Today my Mum walked all the way over to my work on her lunch break just to bring me some lychees.
‘Because these ones are really yummy and I have too many of them.’
I love my Mum. (and Dad.)
Coincidentally G.F is coming for dinner.
I’ve been wondering throughout the day what I’ll be making.
The lychees helped make my mind up.
Lychees feature heavily in Sth-east Asian cuisine, in salads, drinks and particularly Thai red duck curry.
We’re NOT making that.
We are however making a G.F friendly dahl and because she doesn’t do rice much lately, we’re gonna give roti bread a go.
My new job is near an Indian supermarket so I went on a little excursion.
The lychees have been assigned to a yummy Lassi to accompany instead. ( As it turns out G.F doesn’t like lychees, but Kid and I do. Winning.)
Dahl is any of a variety of curry based on either lentils, peas or other legumes.
Dried mung beans are another example. The lentils or peas are themselves sometimes called dahl.
Yellow Toor Dahl w/ greens beans.

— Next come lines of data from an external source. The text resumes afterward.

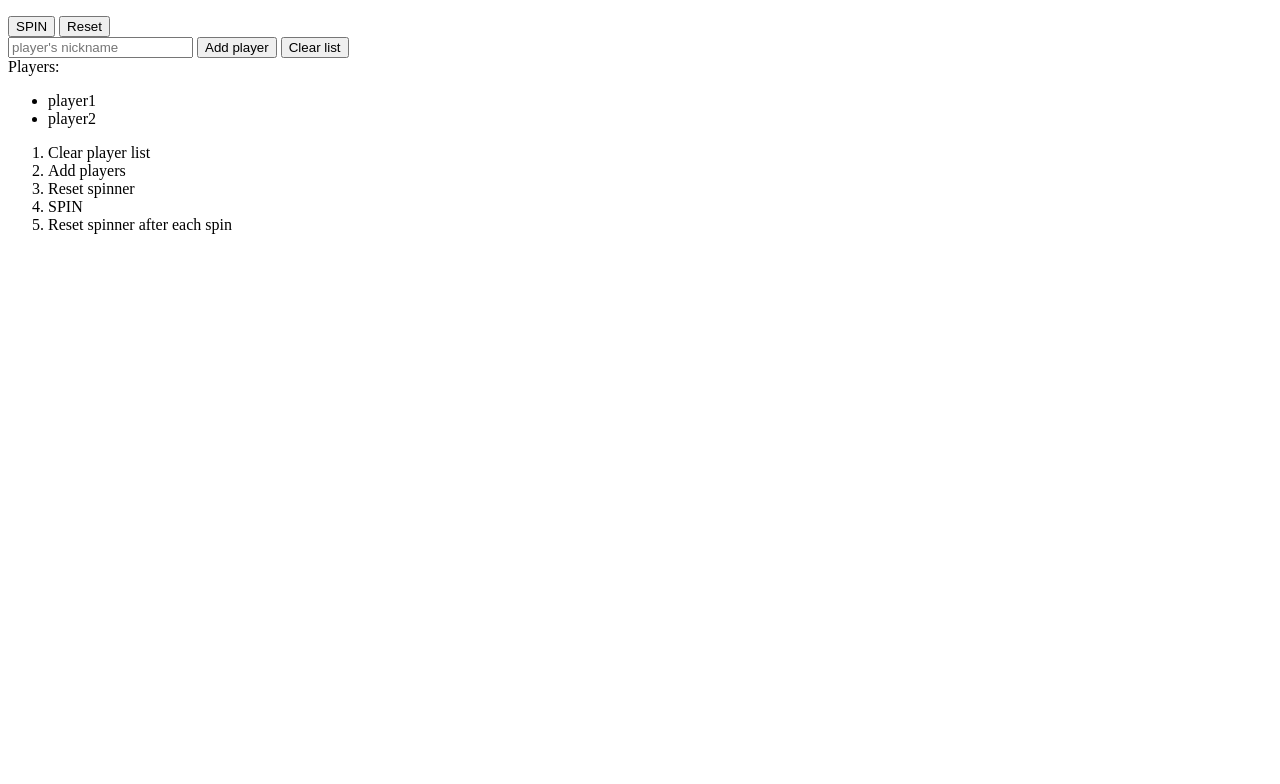
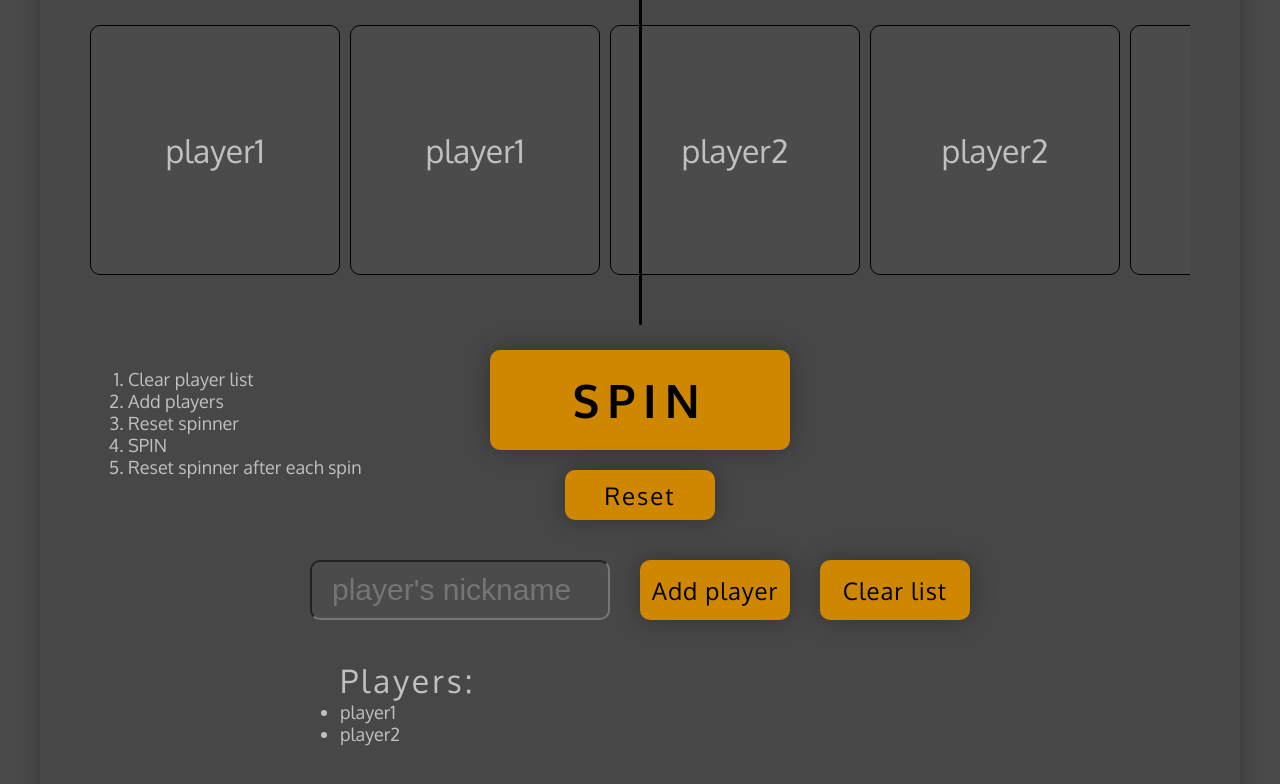
Before and after one commit to is3nsu/csgo-like-spinner, a plain HTML site: page index.html in a window 1280 px wide. Drawn offline with Linux system fonts and the light colour scheme; the site is published under a folder, as on GitHub Pages, so addresses that start at the root find nothing.

Commit message:
html quick fix

```diff
--- a/index.html
+++ b/index.html
@@ -10,8 +10,8 @@
       href="https://fonts.googleapis.com/css2?family=Oxygen:wght@400;700&display=swap"
       rel="stylesheet"
     />
-    <link rel="stylesheet" href="/styles/style.css" />
-    <script src="/dist/app.js" defer></script>
+    <link rel="stylesheet" href="./styles/style.css" />
+    <script src="./dist/app.js" defer></script>
     <title>XD GIVEAWAY</title>
   </head>
   <body>
```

Serves 4-6
Spice Blend – 1 tablespoon fenugreek seeds ( these are missing from the photo), 1 cinnamon quill, 12 cardomon pods, 1 teaspoon fennel seeds, 1 teaspoon black peppercorns all toasted and ground in a mortar and pestle or spice blender then sieved.
Add 1 tablespoon ground turmeric, 1/2 teaspoon ground clove, 1 teaspoon raw sugar, 1/2 teaspoon salt. I’ve also added some saffron, it’s not necessary though.
Yellow Toor Beans – 2 cups – dried
Green beans – about 400gm
1 medium brown onion
2 celery sticks
6 garlic cloves
bay leaves – 4 fresh
fresh coriander – about 1/2 a bunch – washed and picked
Heat a little oil or ghee in a thick based pot. Sweat the onions and celery, then add the garlic and cook until soft. Add the spices and sauté gently until aromatic. Add the toor, stock, coconut cream, bay leaves and a little salt. Add a cup of water too and simmer gently for about 40 mins or until the toor are just soft. Now the green beans go in for about 5 mins. Turn the heat off, add some chopped coriander and lemon juice and let sit until you’re ready to serve.
Roti bread is a flat, unleavened bread made using ( in this instance ) atta flour. Atta is fine ground wholemeal flour with any husk removed via a fine sieving process.
Roti turns up in a few different cuisines, namely sub – continental, Sth East Asian, Sth Pacific and even Sth American.
2 cups Atta flour
1 cup warm water
1 teaspoon salt
1 cup olive or ghee
Combine the flour, salt and water to form a dough. Move this to a lightly floured bench and knead for a solid ten minutes. Brush with a little oil or ghee and leave to rest for an hour at least.
I didn’t have an hour so mine were good but a little lacklustre.
Pre – heat a solid based pan.
Next cut the dough into 10 even sized portions and roll each one out to about 20cm diameter.
Even is more important than round. Sprinkle a little flour in the pan, if it goes brown, you are ready. Place the rolled out dough in the pan for a couple of minutes either side. It should puff up. Press it back down gently with a tea towel to protect your hand. Remove from the pan and brush liberally with ghee or olive oil. Repeat, stacking them as they come off. Keep them covered with a warm damp cloth until ready to serve.
What Kid Did
Kid helped with a lovely little salad of cucumber (a little salt on your cucumber goes a long way), mint, spring onions, tomato and lemon.
Kid made and rolled the roti dough.
I had a moment when I had to go and calm down because they weren’t round OR even.
Really? So what. We’re meant to be having fun here. Right?!
Occupational hazard. Soz Kid. You do a great job.
One thing you learn pretty quickly when you become a head chef is that not everybody is as excited about what you’re doing as you are.
Kid also toasted the spices in a fry pan, peeled and pipped the lychees for the lassi, which she’d never done before, picked some coriander and set the table. After dinner we all played a geography quiz game at Kid’s insistence.
Lassi- lychees, natural yoghurt, milk. It’s pretty much a smoothie.
It shouldn’t need sweetening if the fruit is ripe.
Otherwise you can add some cardomon and a little salt for a more savoury version.
That’s enough, surely.
I’m pretty happy that there’s heaps of dahl left for after work.
Next time I’ll take a little more time with the roti.
Cooking them on electric probably didn’t help.
The salad is a great contrast here, very fresh.
Lentils, mung, or split peas will all work as well here but cooking times may vary.
Thanks for the lychees mum.